The chairperson of an Irish Farmers’ Association (IFA) county executive is calling on Minister for Agriculture, Food and the Marine Charlie McConalogue to announce the details of the silage support scheme “before it’s too late”.

Mayo IFA chairperson Jarlath Walsh was speaking on Friday (June 3) after he held a meeting with local politicians on his farm.

Walsh said that it is “essential” that details of the scheme are announced now.

The scheme, which was announced last month, is set to pay farmers €100/ha for all silage cut up to 10ha, for a total potential payment of €1,000/farmer.

“We are now in the month of June and the best grass-growing month of May has already passed,” the Knock-based farmer said.

Walsh, who farms in partnership with his wife Anne and son Danny, argued that it was time for Minister McConalogue to announce further details of the scheme.

However, even with that scheme in place, the Mayo IFA chair said that further aid will be needed as the year goes on to help farmers secure enough winter fodder for the 2022-2023 winter period.

“Immediate measures to help alleviate input costs on farms are needed from government,” Walsh concluded.

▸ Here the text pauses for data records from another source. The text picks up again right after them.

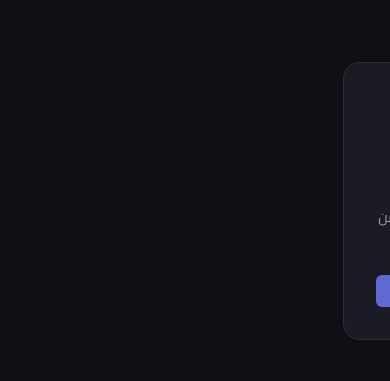
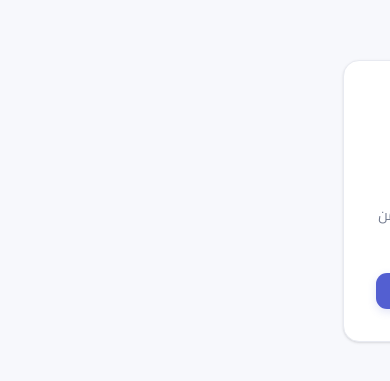
Before and after one commit to m-hassan00096/printingFront, a React (Vite) app: page / in a window 390 px wide. Shown: the part 221-602 px from the top of the page. Built offline with nearby package versions, Linux system fonts and the light colour scheme; no server answers.

Commit message:
feat(ui): replace dark theme with reference-inspired light workspace

```diff
--- a/src/app/layouts/command-palette.tsx
+++ b/src/app/layouts/command-palette.tsx
@@ -47,10 +47,10 @@
   function go(to: string) { navigate(to); onClose(); }
   const current = Math.min(active, filtered.length - 1);
   return (
-    <div className="fixed inset-0 z-[70] flex items-start justify-center bg-black/70 px-3 pt-[12vh] backdrop-blur-[4px]"
+    <div className="fixed inset-0 z-[70] flex items-start justify-center bg-[#1b2545]/30 px-3 pt-[12vh] backdrop-blur-[4px]"
       onMouseDown={event => { if (event.target === event.currentTarget) onClose(); }}>
       <section role="dialog" aria-modal="true" aria-label={copy.dialogTitle}
-        className="w-full max-w-[560px] overflow-hidden rounded-xl border border-border bg-popover shadow-[0_24px_48px_#0008]"
+        className="w-full max-w-[560px] overflow-hidden rounded-xl border border-border bg-popover shadow-[0_24px_50px_#2d396433]"
         onKeyDown={event => {
           if (event.key === "Escape") { event.preventDefault(); onClose(); }
           if (event.key === "ArrowDown") { event.preventDefault(); setActive(i => Math.min(i + 1, filtered.length - 1)); }
@@ -80,7 +80,7 @@
             const Icon = item.icon;
             return <button key={item.to} type="button" id={"tabaa-command-" + index} role="option" aria-selected={current === index}
               className={"flex h-9 w-full items-center gap-3 rounded-md px-3 text-start text-[13px] transition-colors " +
-                (current === index ? "bg-primary/15 text-foreground" : "text-muted-foreground hover:bg-muted hover:text-foreground")}
+                (current === index ? "bg-secondary text-primary" : "text-muted-foreground hover:bg-muted hover:text-foreground")}
               onMouseEnter={() => setActive(index)} onClick={() => go(item.to)}>
               <Icon className="size-4 shrink-0"/><span className="flex-1">{item.label}</span><span className="text-[11px] text-muted-foreground">{item.group}</span>
             </button>;
--- a/src/index.css
+++ b/src/index.css
@@ -33,85 +33,81 @@
   --color-sidebar-accent-foreground: var(--sidebar-accent-foreground);
   --color-sidebar-primary: var(--sidebar-primary);
   --color-sidebar-primary-foreground: var(--sidebar-primary-foreground);
-  --radius-sm: 4px;
-  --radius-md: 6px;
-  --radius-lg: 8px;
-  --radius-xl: 12px;
+  --radius-sm: 5px;
+  --radius-md: 7px;
+  --radius-lg: 11px;
+  --radius-xl: 14px;
 }
 
+/* The screenshot reference is LIGHT. These are the authoritative UI tokens;
+   the source DESIGN.md described a dark concept and is retained as provenance. */
 :root {
-  color-scheme: dark;
-  --radius: 8px;
-  --background: #101014;
-  --foreground: #f1f1f4;
-  --card: #1b1b25;
-  --card-foreground: #f1f1f4;
-  --popover: #1f1f2e;
-  --popover-foreground: #f1f1f4;
-  --primary: #5e6ad2;
-  --primary-foreground: #fff;
-  --secondary: #252536;
-  --secondary-foreground: #f1f1f4;
-  --muted: #1f1f2e;
-  --muted-foreground: #9ba0ab;
-  --accent: #303047;
-  --accent-foreground: #f1f1f4;
-  --destructive: #eb5757;
-  --border: #2c2c3a;
-  --input: #3b3b4c;
-  --ring: #6e79d6;
-  --sidebar: #1b1b25;
-  --sidebar-foreground: #f1f1f4;
-  --sidebar-muted: #9ba0ab;
-  --sidebar-border: #2c2c3a;
-  --sidebar-accent: #5e6ad21a;
-  --sidebar-accent-foreground: #f1f1f4;
-  --sidebar-primary: #5e6ad2;
+  color-scheme: light;
+  --radius: 11px;
+  --background: #f7f8fc;
+  --foreground: #222633;
+  --card: #ffffff;
+  --card-foreground: #222633;
+  --popover: #ffffff;
+  --popover-foreground: #222633;
+  --primary: #535fd1;
+  --primary-foreground: #ffffff;
+  --secondary: #eef0fc;
+  --secondary-foreground: #454fad;
+  --muted: #f3f5fa;
+  --muted-foreground: #71798d;
+  --accent: #eceefe;
+  --accent-foreground: #434eb5;
+  --destructive: #d93e4f;
+  --border: #e8eaf1;
+  --input: #d9deea;
+  --ring: #5965d9;
+  --sidebar: #f6f8fc;
+  --sidebar-foreground: #252d40;
+  --sidebar-muted: #808ba3;
+  --sidebar-border: #e9ecf4;
+  --sidebar-accent: #e9ecff;
+  --sidebar-accent-foreground: #454fc3;
+  --sidebar-primary: #535fd1;
   --sidebar-primary-foreground: #fff;
-  --success: #3dd68c;
-  --warning: #f0c000;
+  --success: #17825d;
+  --warning: #ab6a09;
 }
 
 * { box-sizing: border-box; border-color: var(--border); }
-
 html { min-width: 320px; direction: rtl; }
 body {
-  min-width: 320px;
-  min-height: 100vh;
-  margin: 0;
-  background: var(--background);
-  color: var(--foreground);
-  font-family: "Cairo", "Inter", sans-serif;
-  font-size: 14px;
-  line-height: 1.5;
+  min-width: 320px; min-height: 100vh; margin: 0;
+  background: var(--background); color: var(--foreground);
+  font: 400 14px/1.6 "Cairo", "Inter", sans-serif;
+  -webkit-font-smoothing: antialiased;
   text-rendering: optimizeLegibility;
-  -webkit-font-smoothing: antialiased;
 }
 button, input, textarea, select { font: inherit; }
 button { cursor: pointer; }
 button:disabled { cursor: not-allowed; }
 input, textarea, select { color: var(--foreground); accent-color: var(--primary); }
-input::placeholder, textarea::placeholder { color: var(--muted-foreground); opacity: 1; }
-option { background: var(--popover); color: var(--foreground); }
-::selection { background: #5e6ad266; color: #fff; }
+input::placeholder, textarea::placeholder { color: var(--muted-foreground); opacity: .82; }
+option { background: #fff; color: var(--foreground); }
+::selection { background: #dfe3ff; color: #293685; }
 :focus-visible { outline: 2px solid var(--ring); outline-offset: 2px; }
-a, button { transition-property: background-color, border-color, color, opacity; transition-duration: 120ms; }
+a, button { transition-property: background-color, border-color, color, opacity, box-shadow; transition-duration: 140ms; }
 @media (prefers-reduced-motion: reduce) {
   *, *::before, *::after { scroll-behavior: auto !important; animation-duration: 0.01ms !important; transition-duration: 0.01ms !important; }
 }
 
-/* Shared high-density patterns. Existing forms keep their behavior and labels. */
 @layer components {
-  .violet-panel { background: var(--card); border: 1px solid var(--border); border-radius: 8px; }
-  .violet-elevated { background: var(--popover); border: 1px solid var(--border); border-radius: 12px; box-shadow: 0 24px 48px #0006; }
-  .violet-shortcut { font: 11px "JetBrains Mono", monospace; border: 1px solid var(--border); border-radius: 5px; padding: 1px 6px; color: var(--muted-foreground); direction: ltr; }
+  .violet-panel { background: var(--card); border: 1px solid var(--border); border-radius: 12px; box-shadow: 0 3px 16px rgba(38,48,105,.035); }
+  .violet-elevated { background: #fff; border: 1px solid var(--border); border-radius: 14px; box-shadow: 0 22px 55px rgba(38,48,105,.13); }
+  .violet-shortcut { font: 11px "JetBrains Mono", monospace; border: 1px solid #e1e4ed; background: #f8f9fd; border-radius: 5px; padding: 1px 6px; color: #7b8396; direction: ltr; }
 }
 :where(table) { border-collapse: collapse; font-variant-numeric: tabular-nums; }
-:where(table) thead { background: var(--muted); }
-:where(table) th { color: var(--muted-foreground); font-size: 12px; font-weight: 600; }
-:where(table) tbody tr { transition: background-color 120ms; }
-:where(table) tbody tr:hover { background: #ffffff08; }
-:where([role="dialog"]) { border: 1px solid var(--border); box-shadow: 0 24px 48px #0006; }
-:where([role="menu"], [role="listbox"]) { background: var(--popover); color: var(--foreground); border-color: var(--border); box-shadow: 0 14px 28px #0006; }
-:where(input, select, textarea):focus-visible { border-color: var(--primary); box-shadow: 0 0 0 2px #5e6ad226; outline: none; }
+:where(table) thead { background: #f8f9fc; }
+:where(table) th { color: #70798b; font-size: 11px; font-weight: 700; letter-spacing: .005em; white-space: nowrap; }
+:where(table) tbody tr { transition: background-color 140ms; }
+:where(table) tbody tr:hover { background: #f9faff; }
+:where([role="dialog"]) { border: 1px solid var(--border); box-shadow: 0 20px 55px rgba(28,37,83,.15); }
+:where([role="menu"], [role="listbox"]) { background: #fff; color: var(--foreground); border-color: var(--border); box-shadow: 0 12px 32px rgba(28,37,83,.1); }
+:where(input, select, textarea):focus-visible { border-color: var(--primary); box-shadow: 0 0 0 3px #535fd126; outline: none; }
+:where(input,select,textarea):disabled { background: #f3f4f7; cursor: not-allowed; }
 :where([data-sonner-toast]) { font-family: "Cairo", sans-serif; }
--- a/src/shared/components/ui/badge.tsx
+++ b/src/shared/components/ui/badge.tsx
@@ -7,12 +7,12 @@
   {
     variants: {
       variant: {
-        default: "border-primary/25 bg-primary/15 text-[#B5BAFF]",
+        default: "border-primary/15 bg-primary/10 text-primary",
         secondary: "border-border bg-secondary text-secondary-foreground",
         outline: "border-border bg-transparent text-foreground",
-        success: "border-[#3DD68C]/20 bg-[#3DD68C]/10 text-[#3DD68C]",
-        warning: "border-[#F0C000]/20 bg-[#F0C000]/10 text-[#F0C000]",
-        destructive: "border-[#EB5757]/20 bg-[#EB5757]/10 text-[#EB5757]",
+        success: "border-[#3DD68C]/20 bg-[#e5f7ee] text-[#13805b]",
+        warning: "border-[#F0C000]/20 bg-[#fff4dd] text-[#a96b0a]",
+        destructive: "border-[#EB5757]/20 bg-[#ffebee] text-[#c83b4b]",
       },
     },
     defaultVariants: { variant: "secondary" },
--- a/src/shared/components/ui/button.tsx
+++ b/src/shared/components/ui/button.tsx
@@ -4,22 +4,22 @@
 import { cn } from "@/shared/lib/utils";
 
 const buttonVariants = cva(
-  "inline-flex shrink-0 items-center justify-center gap-2 whitespace-nowrap rounded-md text-[13px] font-semibold transition-colors duration-100 focus-visible:outline-none focus-visible:ring-2 focus-visible:ring-ring/35 disabled:pointer-events-none disabled:opacity-50 [&_svg]:pointer-events-none [&_svg]:size-4 [&_svg]:shrink-0",
+  "inline-flex shrink-0 items-center justify-center gap-2 whitespace-nowrap rounded-lg text-[13px] font-semibold transition-colors duration-100 focus-visible:outline-none focus-visible:ring-2 focus-visible:ring-ring/35 disabled:pointer-events-none disabled:opacity-50 [&_svg]:pointer-events-none [&_svg]:size-4 [&_svg]:shrink-0",
   {
     variants: {
       variant: {
-        default: "bg-primary text-primary-foreground hover:bg-[#4E5BBF]",
+        default: "bg-primary text-primary-foreground shadow-[0_3px_9px_#535fd12b] hover:bg-[#4451be] hover:shadow-[0_4px_14px_#535fd136]",
         destructive: "bg-destructive text-white hover:bg-destructive/85",
-        outline: "border border-border bg-transparent text-foreground hover:border-muted-foreground/60 hover:bg-muted",
+        outline: "border border-input bg-white text-foreground hover:border-primary/40 hover:bg-[#f8f9ff]",
         secondary: "border border-border bg-secondary text-secondary-foreground hover:bg-accent",
         ghost: "text-muted-foreground hover:bg-muted hover:text-foreground",
-        link: "text-[#A5ACFF] underline-offset-4 hover:underline",
+        link: "text-primary underline-offset-4 hover:underline",
       },
       size: {
-        default: "h-8 px-3",
-        sm: "h-7 px-2.5 text-xs",
-        lg: "h-9 px-4",
-        icon: "size-8",
+        default: "h-9 px-3.5",
+        sm: "h-8 px-3 text-xs",
+        lg: "h-10 px-4.5",
+        icon: "size-9",
         "icon-sm": "size-7",
       },
     },
--- a/src/shared/components/ui/card.tsx
+++ b/src/shared/components/ui/card.tsx
@@ -2,10 +2,10 @@
 import { cn } from "@/shared/lib/utils";
 
 export function Card({ className, ...props }: ComponentProps<"div">) {
-  return <div data-slot="card" className={cn("rounded-lg border border-border bg-card text-card-foreground", className)} {...props} />;
+  return <div data-slot="card" className={cn("rounded-xl border border-border bg-card text-card-foreground shadow-[0_4px_22px_#27396b08]", className)} {...props} />;
 }
 export function CardHeader({ className, ...props }: ComponentProps<"div">) {
-  return <div data-slot="card-header" className={cn("flex flex-col gap-1 p-4", className)} {...props} />;
+  return <div data-slot="card-header" className={cn("flex flex-col gap-1.5 p-5", className)} {...props} />;
 }
 export function CardTitle({ className, ...props }: ComponentProps<"h3">) {
   return <h3 data-slot="card-title" className={cn("leading-tight font-semibold tracking-tight", className)} {...props} />;
@@ -14,7 +14,7 @@
   return <p data-slot="card-description" className={cn("text-xs text-muted-foreground", className)} {...props} />;
 }
 export function CardContent({ className, ...props }: ComponentProps<"div">) {
-  return <div data-slot="card-content" className={cn("px-4 pb-4", className)} {...props} />;
+  return <div data-slot="card-content" className={cn("px-5 pb-5", className)} {...props} />;
 }
 export function CardFooter({ className, ...props }: ComponentProps<"div">) {
   return <div data-slot="card-footer" className={cn("flex items-center px-4 pb-4", className)} {...props} />;
```
Also changed, not shown: src/app/layouts/app-shell.tsx (+10 -20 lines), src/app/layouts/sidebar.tsx (+38 -54 lines), src/app/layouts/topbar.tsx (+5 -5 lines), src/features/identity/components/identity-ui.tsx (+6 -6 lines).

Similar concerns around fodder for this year were raised directly with the minister at the annual general meeting (AGM) of the Irish Natural and Hill Farmers’ Association (INHFA) last week.

The INHFA told the minister that additional support on top of the silage support scheme would be necessary.

The AGM was held last Thursday (June 2) with the minister in attendance. The farm organisation called for further support to assist farmers with spiraling costs.

Vincent Roddy, the INHFA president, said in his closing address that farmers “need support and certainty”, and called on the minister to “consider top-up payments to existing schemes, such as the Sheep Welfare Scheme, our suckler support schemes and the Areas of Natural Constraints [ANC] scheme as a mechanism to pay farmers”.

Roddy welcomed the measures announced last month to support farmers in making hay and silage. However, he noted: “There are some farmers, especially in hill areas, that are not in the position to make hay or silage, and who buy-in all their fodder supplies.”